| What you have to do |
Copy all lines holding the word "border" from the entries.

(Entries taken from a collection)
--- START ---

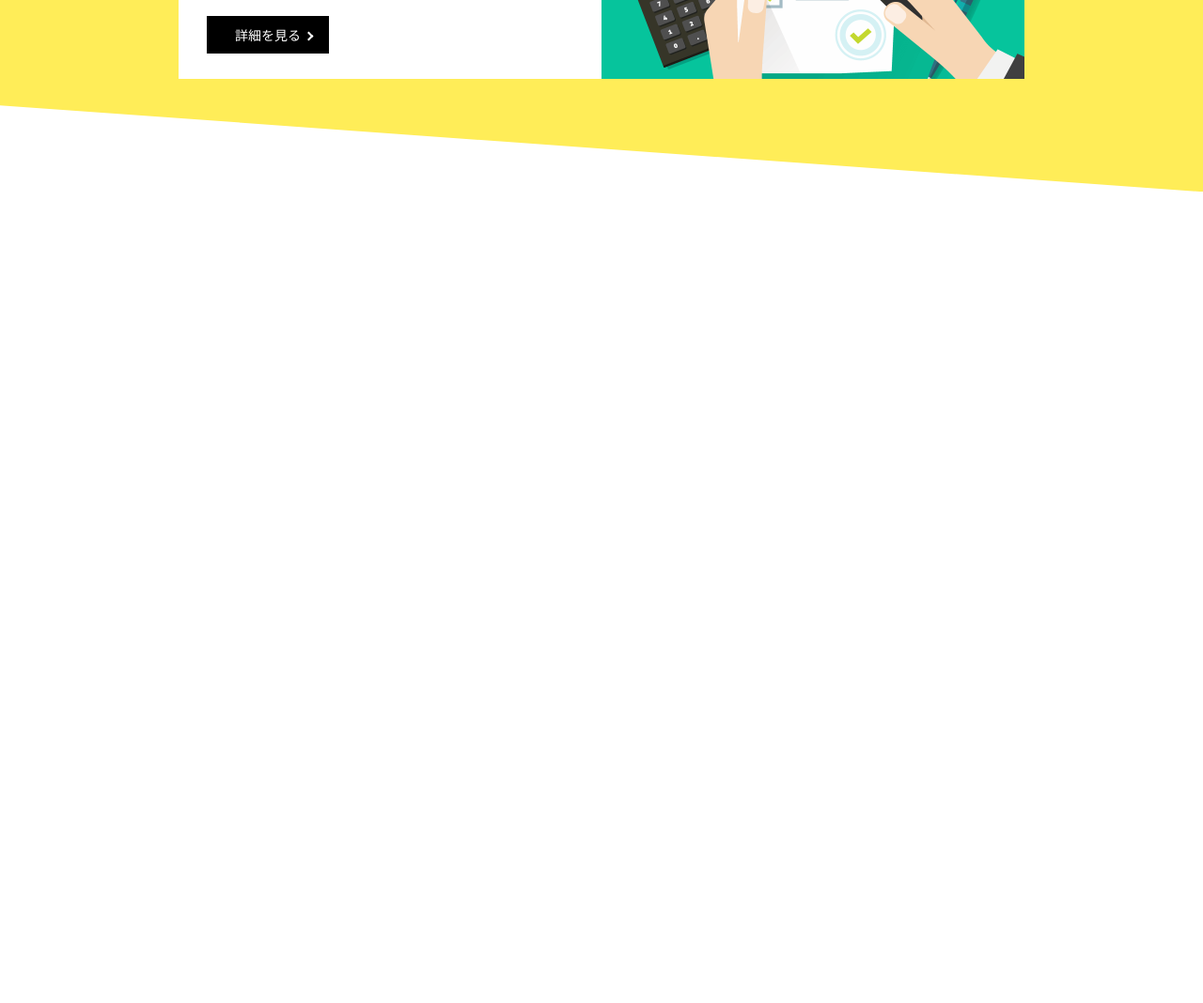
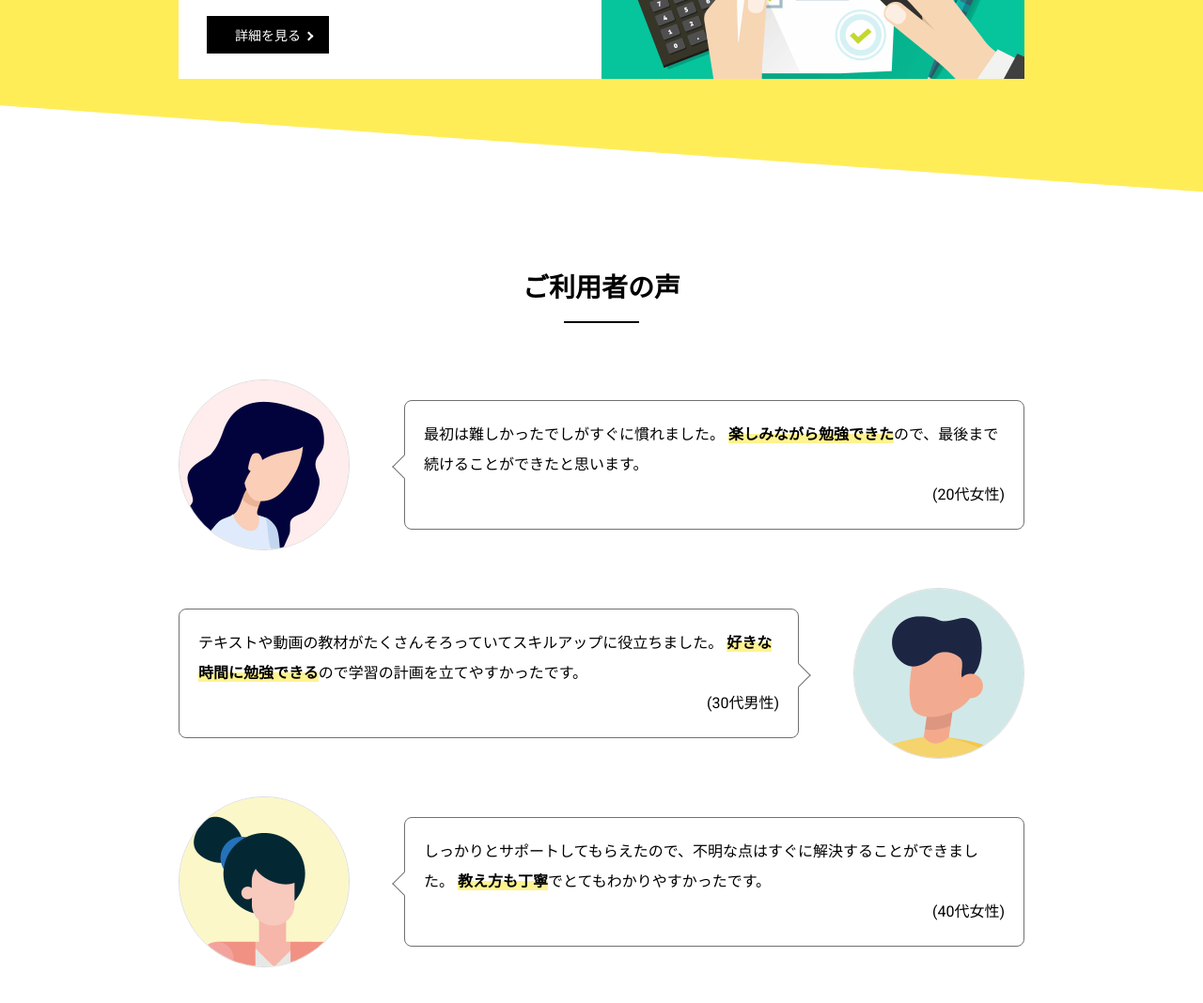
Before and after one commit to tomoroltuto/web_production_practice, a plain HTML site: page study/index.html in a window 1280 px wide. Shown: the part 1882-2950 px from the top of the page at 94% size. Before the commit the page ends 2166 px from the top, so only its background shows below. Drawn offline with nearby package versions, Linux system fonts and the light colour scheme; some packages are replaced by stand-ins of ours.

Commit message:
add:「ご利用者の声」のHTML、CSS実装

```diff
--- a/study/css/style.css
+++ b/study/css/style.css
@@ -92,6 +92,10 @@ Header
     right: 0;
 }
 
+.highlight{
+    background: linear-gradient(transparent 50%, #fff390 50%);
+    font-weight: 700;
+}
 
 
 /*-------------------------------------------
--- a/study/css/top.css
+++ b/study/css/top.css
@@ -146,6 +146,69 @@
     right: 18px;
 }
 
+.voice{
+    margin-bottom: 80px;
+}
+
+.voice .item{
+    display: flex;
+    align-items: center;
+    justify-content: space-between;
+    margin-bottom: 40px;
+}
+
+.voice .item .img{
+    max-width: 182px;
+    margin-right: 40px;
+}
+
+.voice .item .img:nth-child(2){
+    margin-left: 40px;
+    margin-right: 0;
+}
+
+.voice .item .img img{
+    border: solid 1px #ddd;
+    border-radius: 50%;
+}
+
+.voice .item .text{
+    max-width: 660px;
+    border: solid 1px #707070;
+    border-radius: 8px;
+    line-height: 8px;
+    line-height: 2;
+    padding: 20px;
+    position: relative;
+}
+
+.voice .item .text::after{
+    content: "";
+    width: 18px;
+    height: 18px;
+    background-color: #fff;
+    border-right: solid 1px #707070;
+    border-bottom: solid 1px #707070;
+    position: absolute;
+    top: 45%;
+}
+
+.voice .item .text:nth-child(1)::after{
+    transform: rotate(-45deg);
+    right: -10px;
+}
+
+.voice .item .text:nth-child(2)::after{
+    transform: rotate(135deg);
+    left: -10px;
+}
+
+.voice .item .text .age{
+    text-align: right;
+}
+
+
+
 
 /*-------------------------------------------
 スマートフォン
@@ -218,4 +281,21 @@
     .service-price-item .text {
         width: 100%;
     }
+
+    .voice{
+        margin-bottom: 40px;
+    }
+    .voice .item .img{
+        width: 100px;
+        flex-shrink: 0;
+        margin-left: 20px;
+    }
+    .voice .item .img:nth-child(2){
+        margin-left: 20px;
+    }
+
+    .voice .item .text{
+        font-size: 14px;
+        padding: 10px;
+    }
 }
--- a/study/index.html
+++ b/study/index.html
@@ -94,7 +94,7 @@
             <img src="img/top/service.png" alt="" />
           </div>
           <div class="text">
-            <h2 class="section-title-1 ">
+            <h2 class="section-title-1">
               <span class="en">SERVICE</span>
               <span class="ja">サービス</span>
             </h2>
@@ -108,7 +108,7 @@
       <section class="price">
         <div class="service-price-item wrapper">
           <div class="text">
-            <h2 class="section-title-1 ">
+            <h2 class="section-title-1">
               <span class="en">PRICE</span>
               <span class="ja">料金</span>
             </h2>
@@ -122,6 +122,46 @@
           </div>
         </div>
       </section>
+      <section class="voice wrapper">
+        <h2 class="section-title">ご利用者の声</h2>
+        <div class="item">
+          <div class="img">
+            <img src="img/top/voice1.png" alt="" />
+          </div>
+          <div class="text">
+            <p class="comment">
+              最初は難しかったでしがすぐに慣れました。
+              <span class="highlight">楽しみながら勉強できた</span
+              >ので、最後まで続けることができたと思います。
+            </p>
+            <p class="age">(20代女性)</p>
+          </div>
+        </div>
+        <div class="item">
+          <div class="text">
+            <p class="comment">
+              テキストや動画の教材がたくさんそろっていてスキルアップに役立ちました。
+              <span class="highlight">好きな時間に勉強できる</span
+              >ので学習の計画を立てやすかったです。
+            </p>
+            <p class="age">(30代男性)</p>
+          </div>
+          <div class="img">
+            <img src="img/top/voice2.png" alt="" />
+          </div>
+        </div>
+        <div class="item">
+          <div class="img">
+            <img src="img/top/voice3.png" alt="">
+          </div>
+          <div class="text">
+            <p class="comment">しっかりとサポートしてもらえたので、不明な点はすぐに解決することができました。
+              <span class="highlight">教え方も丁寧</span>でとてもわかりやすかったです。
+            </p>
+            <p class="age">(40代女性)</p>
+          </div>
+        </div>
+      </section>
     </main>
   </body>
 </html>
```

--- END ---

| Task output |
+    border: solid 1px #ddd;
+    border-radius: 50%;
+    border: solid 1px #707070;
+    border-radius: 8px;
+    border-right: solid 1px #707070;
+    border-bottom: solid 1px #707070;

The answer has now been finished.